Updated, 1:23 p.m.: Comment from Lisa Brinton.
NORWALK, Conn. — Norwalk is investing more than $4 million in the Wall Street/West Avenue corridor within the next year and a half, Mayor Harry Rilling said Friday.
“Investments include streetscape and roadway improvements; traffic signal replacements and upgrades; pay stations and signage; milling, paving, and line striping; enhancements to the Yankee Doodle Garage, and fencing for Freese Park,” a press release said. “In preparation for the official unveiling of these improvements, the City worked with stakeholders for more than 16 months. These enhancements were included in the budgetary process over a year ago, have gone through the proper approvals, and now are ready to be rolled out in the 2019-2020 construction season.”
Video by Harold Cobin at end of story
Rilling was joined by members of the Wall Street Neighborhood Association (WSNA), the Norwalk Parking Authority, and other area stakeholders for a Friday morning press conference on River Street, where the just-completed reverse angle parking spaces were celebrated and touted. Rilling called them a “home run” and predicted that they will be much safer than traditional parking spaces.
Rilling, a Democrat, is seeking reelection to a fourth two-year term. He is being challenged by Republican-endorsed unaffiliated Mayoral candidate Lisa Brinton. Brinton did not reply to a late Friday email asking for comment. She has left no comments on previous stories about this topic.
On Saturday, Brinton commented, “While ‘touting’ the ~$4M in Wall St. West Ave. upgrades, paid for by taxpayers, the mayor continues to distract from the core issue impacting residents this election cycle – his deliberate acquiescence to Hartford to cram as many people into Norwalk as he possibly can.”
Danna DiElsi, owner of The Silk Touch on Main Street, left a comment on Brinton’s Facebook page, calling the reverse angle parking “absurd” and predicting that it will hurt her business. You need to use an app to pay for the parking, she said.
Rilling, at the Friday press conference, said he couldn’t imagine the reverse angle parking not being a success.
Parking Authority Chairman Dick Brescia said the change has roots in outreach efforts that began in 2013, and the feedback that came from stakeholders including Michael McGuire and Jerry Petrini, owner of My Three Sons.
“The addition of reverse angle parking created nine new parking spaces in the area and will help slow traffic through the corridor,” the press release said. “Studies have shown that backing into a parking space is safer than backing out into traffic, and allows occupants to exit vehicles safely near sidewalks. A video demonstrating how to safely back into the spots is available at norwalkct.org/tmp.”

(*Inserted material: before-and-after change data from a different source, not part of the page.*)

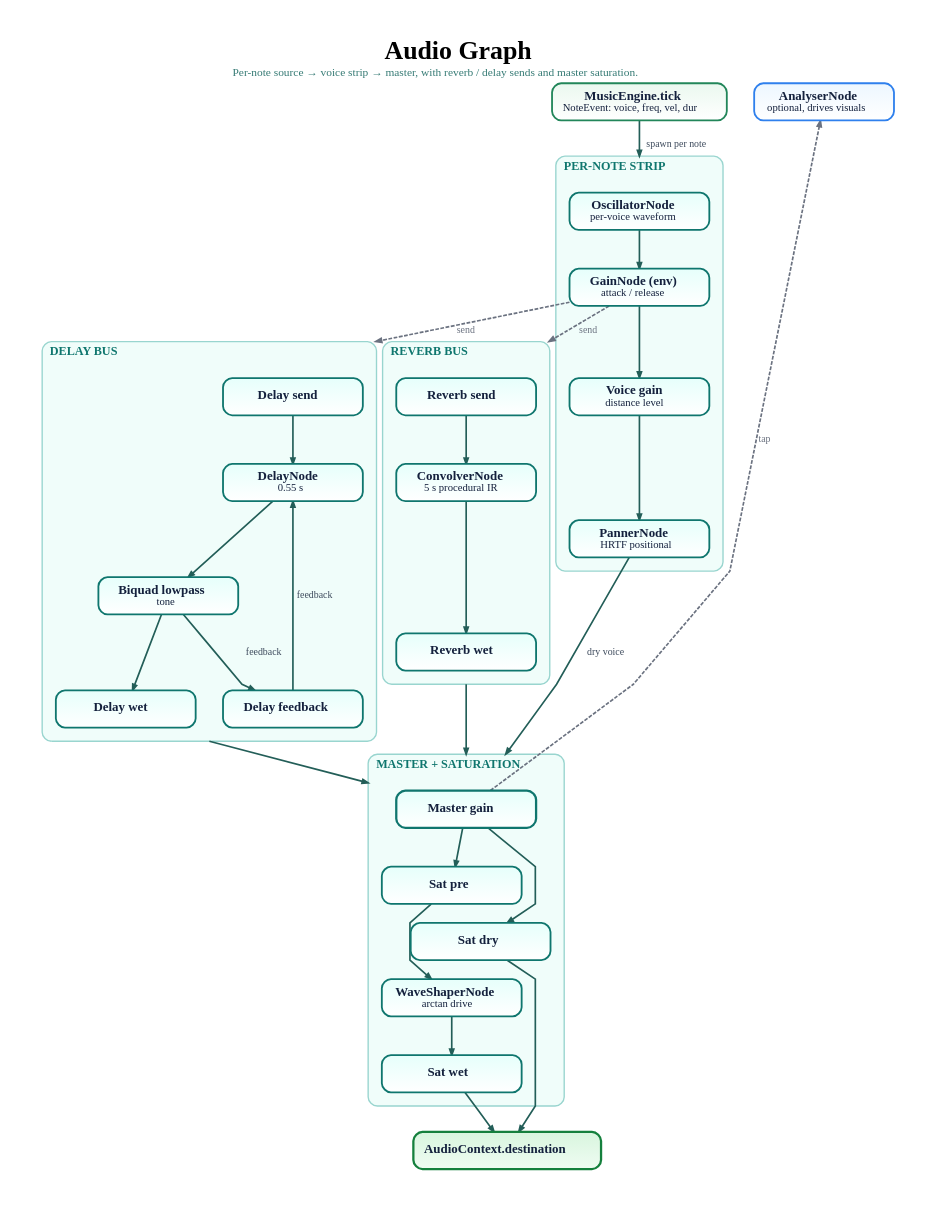
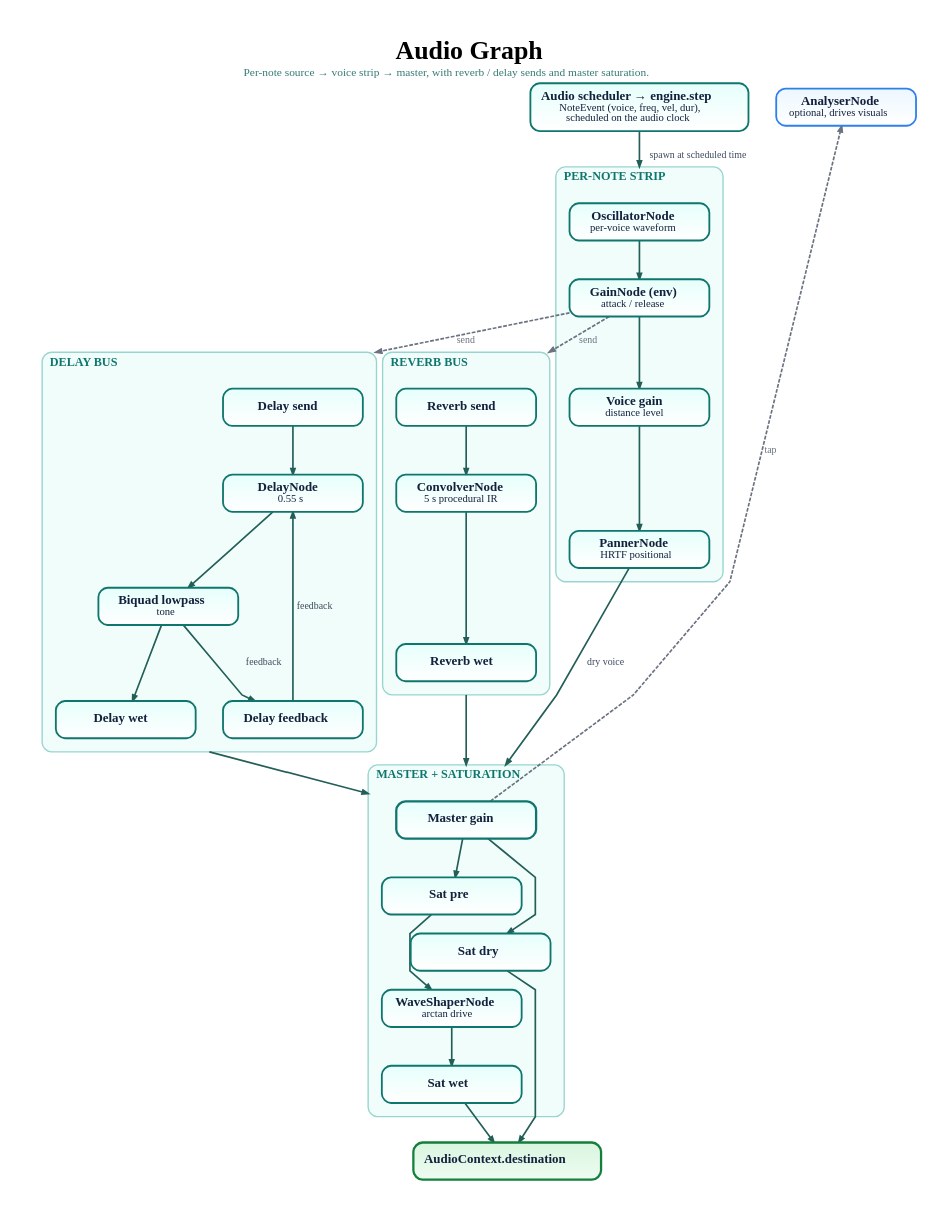
The diagram in docs/diagrams/audio-graph.dot (tre-systems/geno-1), drawn with Graphviz before and after one commit. The commit also changed 8 other files, not shown here.

First line of the commit message:
docs: sync architecture docs + diagrams to the audio scheduler

```diff
--- a/docs/diagrams/audio-graph.dot
+++ b/docs/diagrams/audio-graph.dot
@@ -1,122 +1,122 @@
 digraph AudioGraph {
   graph [
     rankdir=TB,
     bgcolor="#ffffff",
     pad="0.55",
     nodesep="0.5",
     ranksep="0.7",
     splines=polyline,
     outputorder=edgesfirst,
     compound=true,
     newrank=true,
     forcelabels=true,
     fontname="Avenir",
     label=<
       <TABLE BORDER="0" CELLBORDER="0" CELLSPACING="0" CELLPADDING="0">
         <TR><TD><FONT POINT-SIZE="34"><B>Audio Graph</B></FONT></TD></TR>
         <TR><TD><FONT POINT-SIZE="15" COLOR="#357a74">Per-note source → voice strip → master, with reverb / delay sends and master saturation.</FONT></TD></TR>
       </TABLE>
     >,
     labelloc=t,
     labeljust=c
   ];
 
   node [
     shape=box,
     style="rounded,filled",
     margin="0.2,0.12",
     width=2.55,
     height=0.68,
     fixedsize=false,
     fontname="Avenir",
     fontsize=17,
     penwidth=2.4,
     fontcolor="#14213d",
     color="#0f766e",
     fillcolor="#e6fffb:#ffffff",
     gradientangle=270
   ];
 
   edge [
     color="#235e58",
     fontname="Avenir",
     fontsize=13,
     fontcolor="#3d4a5c",
     penwidth=2.2,
     arrowsize=0.78
   ];
 
   // ---- Source (engine, host-testable) ----
-  ENG [label=<<B>MusicEngine.tick</B><BR/><FONT POINT-SIZE="14">NoteEvent: voice, freq, vel, dur</FONT>>, fillcolor="#eaf8ef:#ffffff", color="#22865a"];
+  ENG [label=<<B>Audio scheduler → engine.step</B><BR/><FONT POINT-SIZE="14">NoteEvent (voice, freq, vel, dur),<BR/>scheduled on the audio clock</FONT>>, fillcolor="#e6fffb:#ffffff", color="#0f766e"];
 
   // ---- Per-voice strip ----
   subgraph cluster_voice {
     graph [
       label=<<TABLE BORDER="0" CELLBORDER="0" CELLSPACING="0" CELLPADDING="2"><TR><TD ALIGN="LEFT"><FONT POINT-SIZE="16" COLOR="#0f766e"><B>PER-NOTE STRIP</B></FONT></TD></TR></TABLE>>,
       labelloc=t, labeljust=l, color="#99d5cf", fillcolor="#f0fdfa", style="rounded,filled", penwidth=1.8, margin=18
     ];
     OSC [label=<<B>OscillatorNode</B><BR/><FONT POINT-SIZE="14">per-voice waveform</FONT>>];
     ENV [label=<<B>GainNode (env)</B><BR/><FONT POINT-SIZE="14">attack / release</FONT>>];
     VG  [label=<<B>Voice gain</B><BR/><FONT POINT-SIZE="14">distance level</FONT>>];
     PAN [label=<<B>PannerNode</B><BR/><FONT POINT-SIZE="14">HRTF positional</FONT>>];
     OSC -> ENV -> VG -> PAN;
   }
 
   // ---- Delay bus ----
   subgraph cluster_delay {
     graph [
       label=<<TABLE BORDER="0" CELLBORDER="0" CELLSPACING="0" CELLPADDING="2"><TR><TD ALIGN="LEFT"><FONT POINT-SIZE="16" COLOR="#0f766e"><B>DELAY BUS</B></FONT></TD></TR></TABLE>>,
       labelloc=t, labeljust=l, color="#99d5cf", fillcolor="#f0fdfa", style="rounded,filled", penwidth=1.8, margin=18
     ];
     DS [label=<<B>Delay send</B>>];
     DL [label=<<B>DelayNode</B><BR/><FONT POINT-SIZE="14">0.55 s</FONT>>];
     LT [label=<<B>Biquad lowpass</B><BR/><FONT POINT-SIZE="14">tone</FONT>>];
     DF [label=<<B>Delay feedback</B>>];
     DW [label=<<B>Delay wet</B>>];
     DS -> DL -> LT;
     LT -> DF -> DL [label="feedback"];
     LT -> DW;
   }
 
   // ---- Reverb bus ----
   subgraph cluster_reverb {
     graph [
       label=<<TABLE BORDER="0" CELLBORDER="0" CELLSPACING="0" CELLPADDING="2"><TR><TD ALIGN="LEFT"><FONT POINT-SIZE="16" COLOR="#0f766e"><B>REVERB BUS</B></FONT></TD></TR></TABLE>>,
       labelloc=t, labeljust=l, color="#99d5cf", fillcolor="#f0fdfa", style="rounded,filled", penwidth=1.8, margin=18
     ];
     RS [label=<<B>Reverb send</B>>];
     CV [label=<<B>ConvolverNode</B><BR/><FONT POINT-SIZE="14">5 s procedural IR</FONT>>];
     RW [label=<<B>Reverb wet</B>>];
     RS -> CV -> RW;
   }
 
   // ---- Master + saturation ----
   subgraph cluster_master {
     graph [
       label=<<TABLE BORDER="0" CELLBORDER="0" CELLSPACING="0" CELLPADDING="2"><TR><TD ALIGN="LEFT"><FONT POINT-SIZE="16" COLOR="#0f766e"><B>MASTER + SATURATION</B></FONT></TD></TR></TABLE>>,
       labelloc=t, labeljust=l, color="#99d5cf", fillcolor="#f0fdfa", style="rounded,filled", penwidth=1.8, margin=18
     ];
     MAS [label=<<B>Master gain</B>>, penwidth=3.0];
     SP  [label=<<B>Sat pre</B>>];
     WS  [label=<<B>WaveShaperNode</B><BR/><FONT POINT-SIZE="14">arctan drive</FONT>>];
     SW  [label=<<B>Sat wet</B>>];
     SD  [label=<<B>Sat dry</B>>];
     MAS -> SP -> WS -> SW;
     MAS -> SD;
   }
 
   // ---- Outputs ----
   DEST [label=<<B>AudioContext.destination</B>>, fillcolor="#d8f5de:#effcf2", color="#15803d", penwidth=3.0];
   AN   [label=<<B>AnalyserNode</B><BR/><FONT POINT-SIZE="14">optional, drives visuals</FONT>>, fillcolor="#edf7ff:#ffffff", color="#2f80ed"];
 
   // ---- Cross-cluster wiring ----
-  ENG -> OSC [label="spawn per note", lhead=cluster_voice];
+  ENG -> OSC [label="spawn at scheduled time", lhead=cluster_voice];
   PAN -> MAS [label="dry voice", lhead=cluster_master];
   ENV -> DS  [label="send", style=dashed, color="#6b7280", fontcolor="#6b7280", lhead=cluster_delay];
   ENV -> RS  [label="send", style=dashed, color="#6b7280", fontcolor="#6b7280", lhead=cluster_reverb];
   DW  -> MAS [ltail=cluster_delay, lhead=cluster_master];
   RW  -> MAS [ltail=cluster_reverb, lhead=cluster_master];
   SW  -> DEST;
   SD  -> DEST;
   MAS -> AN [label="tap", style=dashed, color="#6b7280", fontcolor="#6b7280", constraint=false];
 }
```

“Since January 2015, more than 200 people have been involved in nearly 100 accidents along Wall Street,” the release continued. “Of these, there were 31 injuries and one fatality. Additionally, four pedestrians were struck at intersections. The parking improvements come in direct response to requests from the business community and factor in the anticipated growth of pedestrian and bike traffic.”
“Efforts to improve parking for the Wall Street area is much appreciated by the area businesses, residents, and WSNA leadership,” Nancy McGuire, president of the Wall Street Neighborhood Association, is quoted as saying.
Area visitors will also notice new bike lanes along East Wall Street near the Mill Hill Historic Park and Norwalk Historical Society. “This addition safely expands mobility options through Wall Street. In the coming months, new sidewalks will also be installed throughout the Wall Street/West Avenue Corridor,” the release said.
“In a downtown center like the Wall Street district, curbside parking spots typically produce $100,000 or more in retail and restaurant business per year. With 18 additional spots, we have the potential for $1.8 million per year for the area,” said Jud Aley, Commissioner with the Norwalk Parking Authority. “In addition, new bike lanes and speed calming elements increase pedestrian and cyclist safety, while providing connectivity between neighborhoods.”
The investments will “improve mobility and safety in the area, help create customer turnover for local businesses, and enhance existing neighborhood resources,” Rilling is quoted as saying. “It’s important we build on the characteristics of the neighborhood and help bring more people into this area. We continue to work closely with residents, businesses, and stakeholders to identify key projects across the City that enhance the quality of life. We intend to carry this approach forward through the next budgetary process.”